## Material for this task:
....

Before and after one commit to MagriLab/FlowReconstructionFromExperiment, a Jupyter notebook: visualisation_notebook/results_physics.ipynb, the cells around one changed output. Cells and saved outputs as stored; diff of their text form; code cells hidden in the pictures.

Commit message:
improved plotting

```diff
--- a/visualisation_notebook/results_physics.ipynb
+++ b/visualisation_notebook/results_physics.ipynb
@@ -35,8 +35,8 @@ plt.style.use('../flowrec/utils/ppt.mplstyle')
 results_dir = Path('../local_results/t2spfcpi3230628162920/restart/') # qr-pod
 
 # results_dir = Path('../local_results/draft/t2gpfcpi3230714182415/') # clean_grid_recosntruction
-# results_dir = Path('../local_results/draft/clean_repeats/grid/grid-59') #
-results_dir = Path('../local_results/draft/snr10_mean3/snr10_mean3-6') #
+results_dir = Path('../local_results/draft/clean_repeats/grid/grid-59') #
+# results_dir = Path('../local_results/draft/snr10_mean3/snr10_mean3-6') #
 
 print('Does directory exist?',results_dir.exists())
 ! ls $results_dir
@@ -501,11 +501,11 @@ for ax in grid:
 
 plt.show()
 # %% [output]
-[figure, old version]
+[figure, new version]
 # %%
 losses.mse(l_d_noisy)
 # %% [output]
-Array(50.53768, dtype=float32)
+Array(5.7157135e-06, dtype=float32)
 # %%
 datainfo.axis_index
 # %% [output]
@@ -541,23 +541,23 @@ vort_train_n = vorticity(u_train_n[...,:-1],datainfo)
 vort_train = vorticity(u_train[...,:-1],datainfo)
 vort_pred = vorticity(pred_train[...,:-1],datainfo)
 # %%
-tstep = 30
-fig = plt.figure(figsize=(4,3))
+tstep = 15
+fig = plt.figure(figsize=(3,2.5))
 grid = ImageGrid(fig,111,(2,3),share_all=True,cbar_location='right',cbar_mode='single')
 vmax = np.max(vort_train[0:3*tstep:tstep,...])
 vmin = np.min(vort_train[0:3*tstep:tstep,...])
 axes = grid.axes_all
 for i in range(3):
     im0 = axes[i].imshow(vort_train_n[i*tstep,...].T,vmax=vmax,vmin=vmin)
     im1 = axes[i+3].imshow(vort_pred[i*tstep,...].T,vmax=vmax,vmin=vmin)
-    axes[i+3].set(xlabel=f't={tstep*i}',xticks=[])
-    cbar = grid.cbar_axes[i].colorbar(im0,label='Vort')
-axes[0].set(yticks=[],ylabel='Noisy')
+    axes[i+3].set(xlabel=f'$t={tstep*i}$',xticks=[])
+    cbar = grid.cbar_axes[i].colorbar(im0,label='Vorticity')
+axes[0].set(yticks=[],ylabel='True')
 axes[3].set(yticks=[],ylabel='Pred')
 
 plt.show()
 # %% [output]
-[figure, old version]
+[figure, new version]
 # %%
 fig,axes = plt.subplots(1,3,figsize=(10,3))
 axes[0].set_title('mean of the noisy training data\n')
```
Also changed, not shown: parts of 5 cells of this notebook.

....

The answer should be an exact copy of the data.

## Answer section:
Before and after one commit to MagriLab/FlowReconstructionFromExperiment, a Jupyter notebook: visualisation_notebook/results_physics.ipynb, the cells around one changed output. Cells and saved outputs as stored; diff of their text form; code cells hidden in the pictures.

Commit message:
improved plotting

```diff
--- a/visualisation_notebook/results_physics.ipynb
+++ b/visualisation_notebook/results_physics.ipynb
@@ -35,8 +35,8 @@ plt.style.use('../flowrec/utils/ppt.mplstyle')
 results_dir = Path('../local_results/t2spfcpi3230628162920/restart/') # qr-pod
 
 # results_dir = Path('../local_results/draft/t2gpfcpi3230714182415/') # clean_grid_recosntruction
-# results_dir = Path('../local_results/draft/clean_repeats/grid/grid-59') #
-results_dir = Path('../local_results/draft/snr10_mean3/snr10_mean3-6') #
+results_dir = Path('../local_results/draft/clean_repeats/grid/grid-59') #
+# results_dir = Path('../local_results/draft/snr10_mean3/snr10_mean3-6') #
 
 print('Does directory exist?',results_dir.exists())
 ! ls $results_dir
@@ -501,11 +501,11 @@ for ax in grid:
 
 plt.show()
 # %% [output]
-[figure, old version]
+[figure, new version]
 # %%
 losses.mse(l_d_noisy)
 # %% [output]
-Array(50.53768, dtype=float32)
+Array(5.7157135e-06, dtype=float32)
 # %%
 datainfo.axis_index
 # %% [output]
@@ -541,23 +541,23 @@ vort_train_n = vorticity(u_train_n[...,:-1],datainfo)
 vort_train = vorticity(u_train[...,:-1],datainfo)
 vort_pred = vorticity(pred_train[...,:-1],datainfo)
 # %%
-tstep = 30
-fig = plt.figure(figsize=(4,3))
+tstep = 15
+fig = plt.figure(figsize=(3,2.5))
 grid = ImageGrid(fig,111,(2,3),share_all=True,cbar_location='right',cbar_mode='single')
 vmax = np.max(vort_train[0:3*tstep:tstep,...])
 vmin = np.min(vort_train[0:3*tstep:tstep,...])
 axes = grid.axes_all
 for i in range(3):
     im0 = axes[i].imshow(vort_train_n[i*tstep,...].T,vmax=vmax,vmin=vmin)
     im1 = axes[i+3].imshow(vort_pred[i*tstep,...].T,vmax=vmax,vmin=vmin)
-    axes[i+3].set(xlabel=f't={tstep*i}',xticks=[])
-    cbar = grid.cbar_axes[i].colorbar(im0,label='Vort')
-axes[0].set(yticks=[],ylabel='Noisy')
+    axes[i+3].set(xlabel=f'$t={tstep*i}$',xticks=[])
+    cbar = grid.cbar_axes[i].colorbar(im0,label='Vorticity')
+axes[0].set(yticks=[],ylabel='True')
 axes[3].set(yticks=[],ylabel='Pred')
 
 plt.show()
 # %% [output]
-[figure, old version]
+[figure, new version]
 # %%
 fig,axes = plt.subplots(1,3,figsize=(10,3))
 axes[0].set_title('mean of the noisy training data\n')
```
Also changed, not shown: parts of 5 cells of this notebook.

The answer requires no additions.